Start of Records shown
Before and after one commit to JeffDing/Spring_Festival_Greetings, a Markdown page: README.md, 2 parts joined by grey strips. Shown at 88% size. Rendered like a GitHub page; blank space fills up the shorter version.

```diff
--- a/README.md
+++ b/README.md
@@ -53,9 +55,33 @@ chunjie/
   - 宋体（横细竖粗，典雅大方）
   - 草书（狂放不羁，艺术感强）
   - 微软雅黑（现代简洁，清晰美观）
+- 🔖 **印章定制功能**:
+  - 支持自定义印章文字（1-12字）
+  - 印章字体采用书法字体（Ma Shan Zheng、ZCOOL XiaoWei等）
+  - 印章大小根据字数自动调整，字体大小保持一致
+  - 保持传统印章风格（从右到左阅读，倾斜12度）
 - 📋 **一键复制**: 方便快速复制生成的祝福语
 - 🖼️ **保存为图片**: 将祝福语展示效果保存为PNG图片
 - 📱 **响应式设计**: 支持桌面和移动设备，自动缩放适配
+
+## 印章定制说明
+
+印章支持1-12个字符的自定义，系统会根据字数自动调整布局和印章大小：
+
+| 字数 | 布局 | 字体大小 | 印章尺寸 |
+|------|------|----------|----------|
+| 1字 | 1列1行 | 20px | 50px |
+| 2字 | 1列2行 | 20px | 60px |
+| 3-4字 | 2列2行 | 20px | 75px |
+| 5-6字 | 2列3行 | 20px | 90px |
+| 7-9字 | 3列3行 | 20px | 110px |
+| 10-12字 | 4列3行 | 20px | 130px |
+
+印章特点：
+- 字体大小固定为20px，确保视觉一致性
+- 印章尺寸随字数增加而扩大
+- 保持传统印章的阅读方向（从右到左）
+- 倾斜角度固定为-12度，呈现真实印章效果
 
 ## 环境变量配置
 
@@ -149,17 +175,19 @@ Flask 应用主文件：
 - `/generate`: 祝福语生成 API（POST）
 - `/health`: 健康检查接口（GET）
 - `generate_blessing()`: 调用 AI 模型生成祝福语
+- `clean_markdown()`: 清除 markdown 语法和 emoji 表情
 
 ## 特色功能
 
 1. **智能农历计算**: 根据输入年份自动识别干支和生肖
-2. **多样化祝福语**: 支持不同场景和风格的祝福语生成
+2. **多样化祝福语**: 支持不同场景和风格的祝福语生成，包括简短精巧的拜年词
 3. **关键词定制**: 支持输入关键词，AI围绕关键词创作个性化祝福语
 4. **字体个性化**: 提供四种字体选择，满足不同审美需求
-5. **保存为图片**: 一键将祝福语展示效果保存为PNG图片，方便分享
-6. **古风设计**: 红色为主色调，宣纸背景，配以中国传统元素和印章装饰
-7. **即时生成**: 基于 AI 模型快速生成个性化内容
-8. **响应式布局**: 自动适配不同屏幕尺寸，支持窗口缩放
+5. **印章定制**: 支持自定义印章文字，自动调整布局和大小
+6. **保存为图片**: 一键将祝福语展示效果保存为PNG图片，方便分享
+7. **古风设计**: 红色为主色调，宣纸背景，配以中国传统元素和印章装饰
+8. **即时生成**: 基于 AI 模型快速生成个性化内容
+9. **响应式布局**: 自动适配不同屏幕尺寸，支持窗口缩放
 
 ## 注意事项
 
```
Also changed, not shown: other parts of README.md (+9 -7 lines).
End of Records shown
Problem:
For every line in the material above that holds the string "保存为图片", add one to a count; state only the final count.

Exercise answer:
3